I still remember taking the Amtrak train from Charlottesville and moving into a hotel for women so I could start my first job in publishing. There I got to work at Charles Scribner’s Sons, get to know the Scribner family and even work on a collection of essays by Charles Scribner, Jr., on his own reflections of a lifetime in publishing. 

Graduating with my masters from the University of Virginia, I’d always thought that I needed to work on “important” books—books that would shape ideas and educate people.  Books about ancient civilizations, the original colonies and biographies of famous historic figures.   But it wasn’t until my mother was dying and I was sitting beside her with all the prayers I could imagine said that I finally realized that any book that could transport someone from the worst situation imaginable was important.  Especially if it took the reader from that moment when they felt most alone and most full of despair or anxious. Any book that left them feeling uplifted and stronger.   Any book that promoted a sense of community and showed the world as a better place.   That was when I made my decision to finally work with the romance books I’d always loved, and I’ve never looked back.

At the heart of every good romance is the sense of finding family, that identity and connection that gives purpose, hope and love to someone’s life.  To me, the best romances have well developed protagonists who’ve truly been to hell and back and now must overcome their greatest fear, which usually involves an issue of trust or willingness to put their heart on the line again after a gut-wrenching loss.  It’s these characters that the reader connects with and roots for as they find love.  While romances often feature high levels of sensuality, to me, it should never be gratuitous and it should be attuned to its intended audience.  Even though the author wasn’t pedantic, I love romances that leave me feeling like I’ve learned something or transport me to a setting I’ve never visited.

In my 20 years at Harlequin, I had the honor of working with so many talented writers from so many varied careers.

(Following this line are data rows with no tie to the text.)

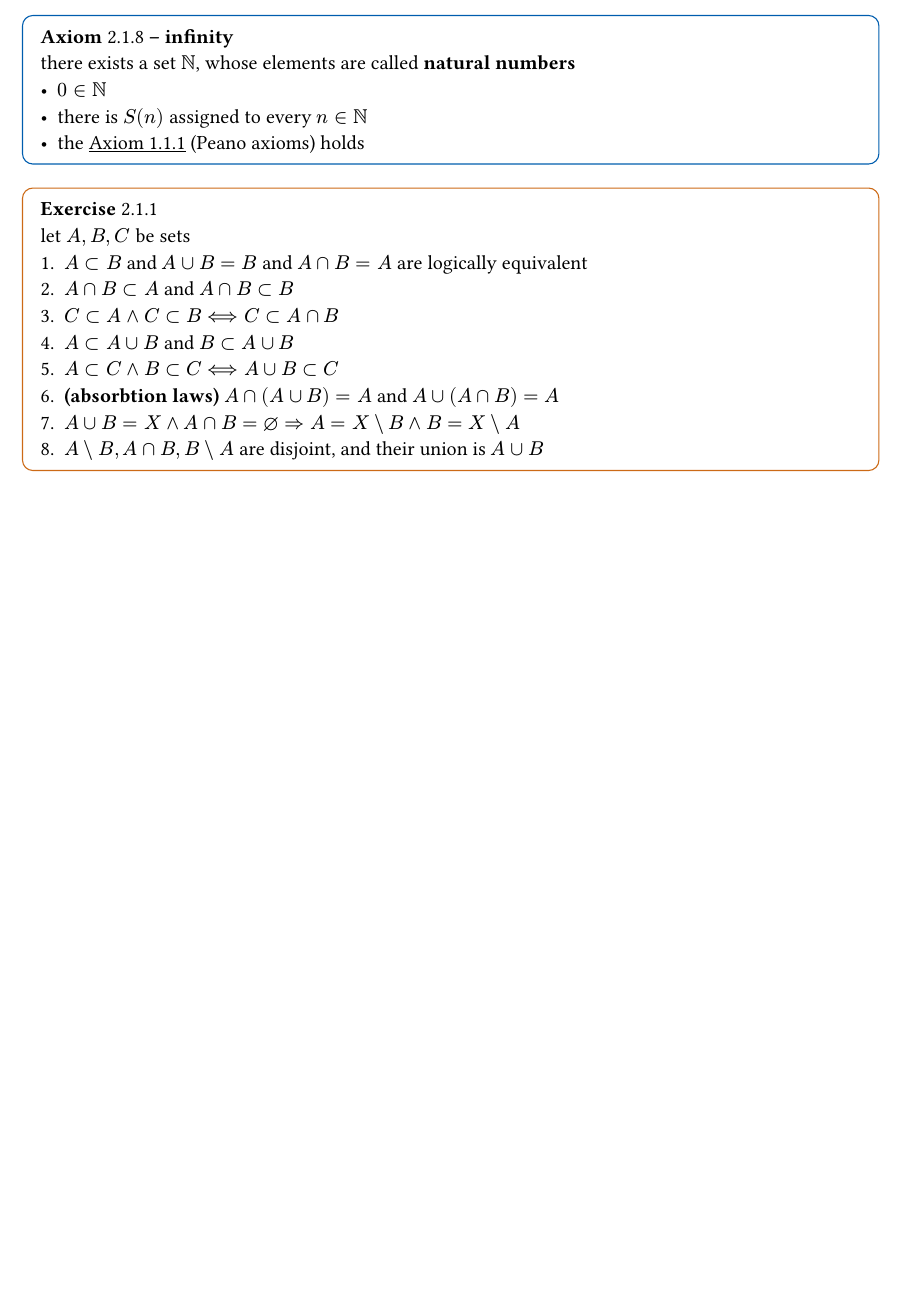
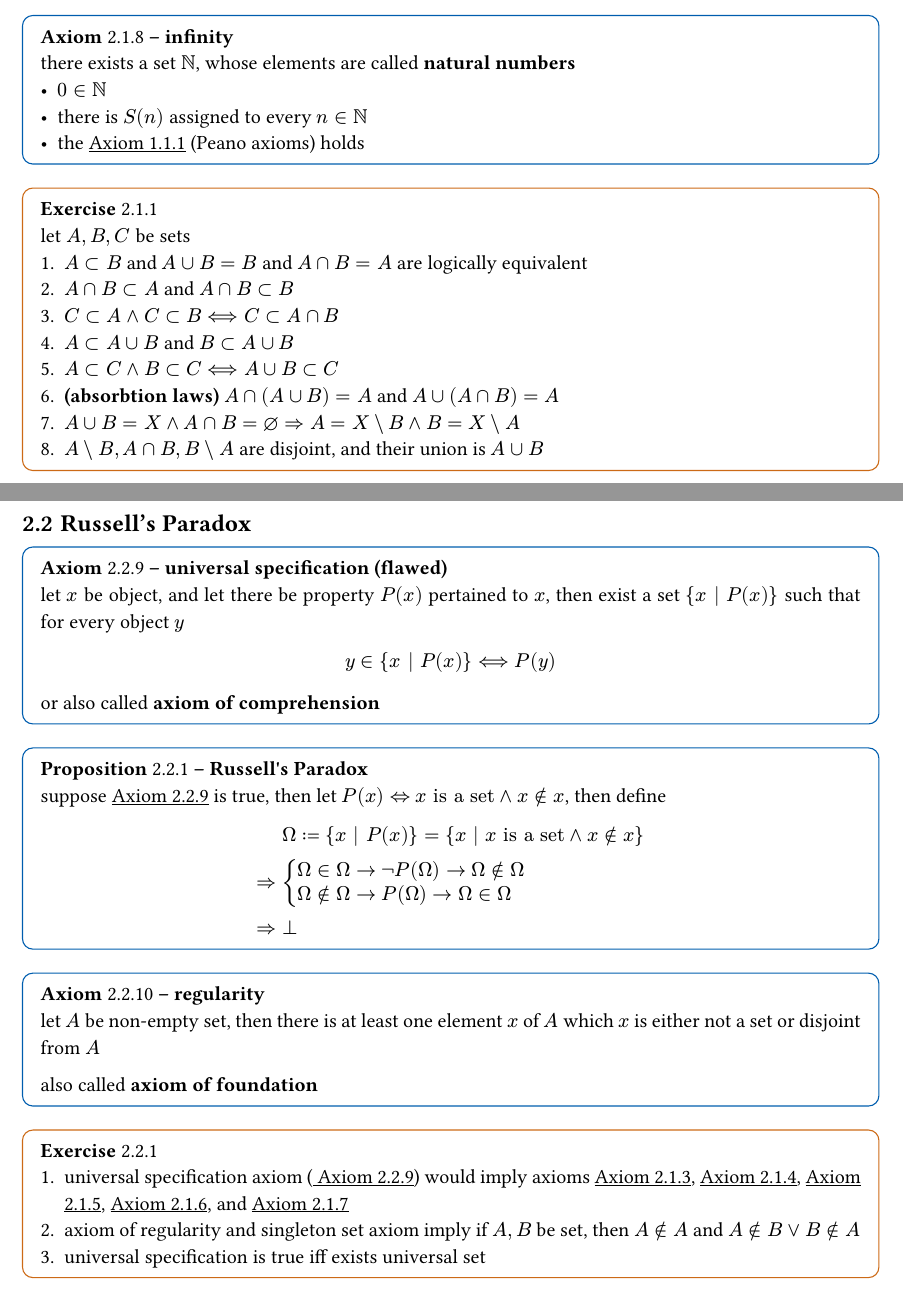
Before and after one commit to LightningFarter/my_learning_notes, a Typst document (RealAnalysis/note.typ): part of page 6 of 6 before the commit and two parts of pages 6 and 7 of 7 after it, the two joined at a grey line, cut so that both start at the same text, the shorter picture padded with empty space. Compiled offline with Typst 0.15.

Commit message:
RA up to 3.2

```diff
--- a/RealAnalysis/note.typ
+++ b/RealAnalysis/note.typ
@@ -325,3 +325,18 @@
     + $A union B = X and A inter B = emptyset => A = X \\ B and B = X \\ A$
     + $A \\ B, A inter B, B \\ A$ are disjoint, and their union is $A union B$
 ]) <set_fundamental_exercise>
+
+== Russell's Paradox
+
+#axiom(title: "universal specification (flawed)", [
+    let $x$ be object, and let there be property $P(x)$ pertained to $x$, then exist a set ${x | P(x)}$ such that for every object $y$
+    $
+        y in {x | P(x)} <==> P(y)
+    $
+    or also called *axiom of comprehension*
+]) <set_comprehension_axiom>
+
+#proposition(title: "Russell's Paradox", [
+    suppose #axmref(<set_comprehension_axiom>) is true, then let $P(x) <=> x "is a set" and x in.not x$, then define
+    $
+        & Omega := {x | P(x)} = {x | x "is a set" and x in.not x} \
@@ -327,0 +349,13 @@
+]) <russell_paradox_proposition>
+
+#axiom(title: "regularity", [
+    let $A$ be non-empty set, then there is at least one element $x$ of $A$ which $x$ is either not a set or disjoint from $A$
+
+    also called *axiom of foundation*
+]) <set_foundation_axiom>
+
+#exercise([
+    + universal specification axiom (#axmref(<set_comprehension_axiom>)) would imply axioms #axmref(<empty_set_axiom>), #axmref(<singleton_pair_set_axiom>), #axmref(<pairwise_union_set_axiom>), #axmref(<specification_set_axiom>), and #axmref(<set_replacement_axiom>)
+    + axiom of regularity and singleton set axiom imply if $A, B$ be set, then $A in.not A$ and $A in.not B or B in.not A$
+    + universal specification is true iff exists universal set
+]) <russel_paradox_exercise>
```
Also changed, not shown: RealAnalysis/note.typ (6 more changed lines).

One of the most exciting parts of my job was finding that talented new voice, and anyone from Harlequin can tell you how vocal and passionate I was about acquiring that project when it landed in my inbox.  I loved championing my project at acquisition meetings.  Of course, I was always envious of the agents because they were usually the ones who got to share the good news.

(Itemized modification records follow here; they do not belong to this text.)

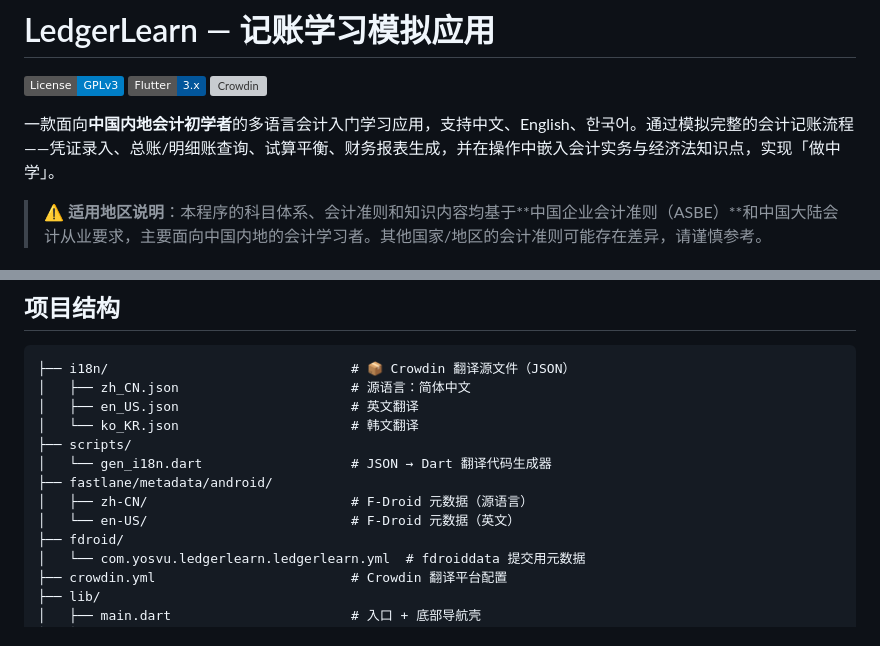
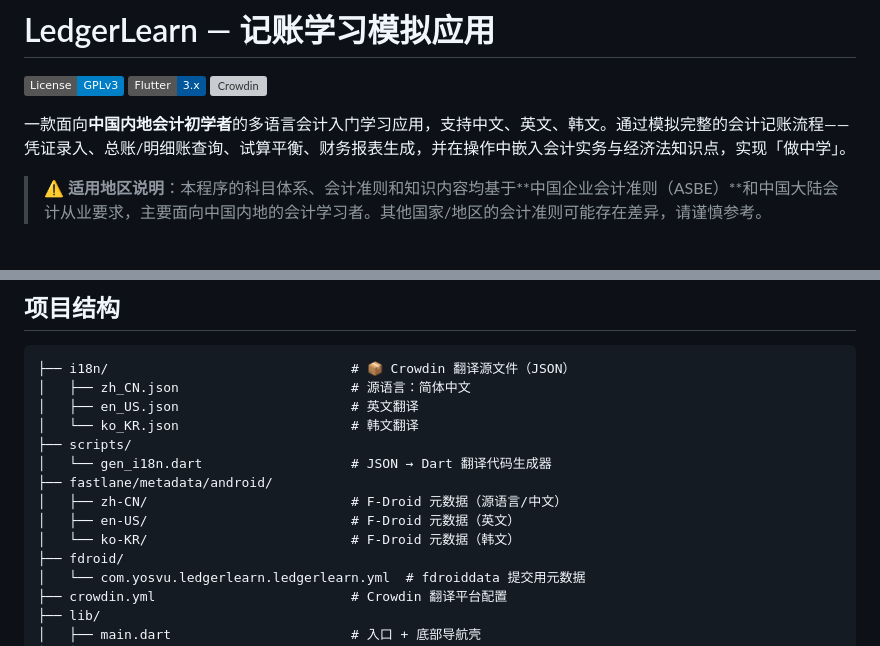
Before and after one commit to Maicarons/LedgerLearn, a Markdown page: README.md, 2 parts joined by grey strips. Drawn GitHub-style; badges without logos; grey boxes are pictures that could not be loaded.

Commit message:
Update source file README.md
[ci skip]

```diff
--- a/README.md
+++ b/README.md
@@ -4,7 +4,7 @@
 [![Flutter](https://img.shields.io/badge/Flutter-3.x-02569B?logo=flutter)](https://flutter.dev)
 [![Crowdin](https://badges.crowdin.net/ledgerlearn/localized.svg)](https://crowdin.com/project/ledgerlearn)
 
-一款面向**中国内地会计初学者**的多语言会计入门学习应用，支持中文、English、한국어。通过模拟完整的会计记账流程——凭证录入、总账/明细账查询、试算平衡、财务报表生成，并在操作中嵌入会计实务与经济法知识点，实现「做中学」。
+一款面向**中国内地会计初学者**的多语言会计入门学习应用，支持中文、英文、韩文。通过模拟完整的会计记账流程——凭证录入、总账/明细账查询、试算平衡、财务报表生成，并在操作中嵌入会计实务与经济法知识点，实现「做中学」。
 
 > ⚠️ **适用地区说明**：本程序的科目体系、会计准则和知识内容均基于**中国企业会计准则（ASBE）**和中国大陆会计从业要求，主要面向中国内地的会计学习者。其他国家/地区的会计准则可能存在差异，请谨慎参考。
 
@@ -52,8 +52,9 @@
 ├── scripts/
 │   └── gen_i18n.dart                   # JSON → Dart 翻译代码生成器
 ├── fastlane/metadata/android/
-│   ├── zh-CN/                          # F-Droid 元数据（源语言）
-│   └── en-US/                          # F-Droid 元数据（英文）
+│   ├── zh-CN/                          # F-Droid 元数据（源语言/中文）
+│   ├── en-US/                          # F-Droid 元数据（英文）
+│   └── ko-KR/                          # F-Droid 元数据（韩文）
 ├── fdroid/
 │   └── com.yosvu.ledgerlearn.ledgerlearn.yml  # fdroiddata 提交用元数据
 ├── crowdin.yml                         # Crowdin 翻译平台配置
```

When I first moved to New York, I don’t think I’d even heard of literary agents—let alone knew what they did.  But the more I worked as an editor, the more respect I had for the ones who could successfully and realistically champion for the best deal for their client, knew when to get involved in editorial matters and how to best represent their client in sensitive conversations when emotions might be running high on both sides. Now I can’t envision any more thrilling—and challenging-- opportunity.

As I start agenting at Dystel, Goderich & Bourret, I’m looking for all types of romance--from historicals, contemporaries and romantic suspense to paranormals and inspirationals--written for the single title and category markets in all formats.   I’m eager to find those authors who share my own passion for the genre and to matchmake them with the perfect editor.   For a young girl growing up in rural Virginia who loved books, what could be more fabulous than making an author’s own childhood dreams into a reality.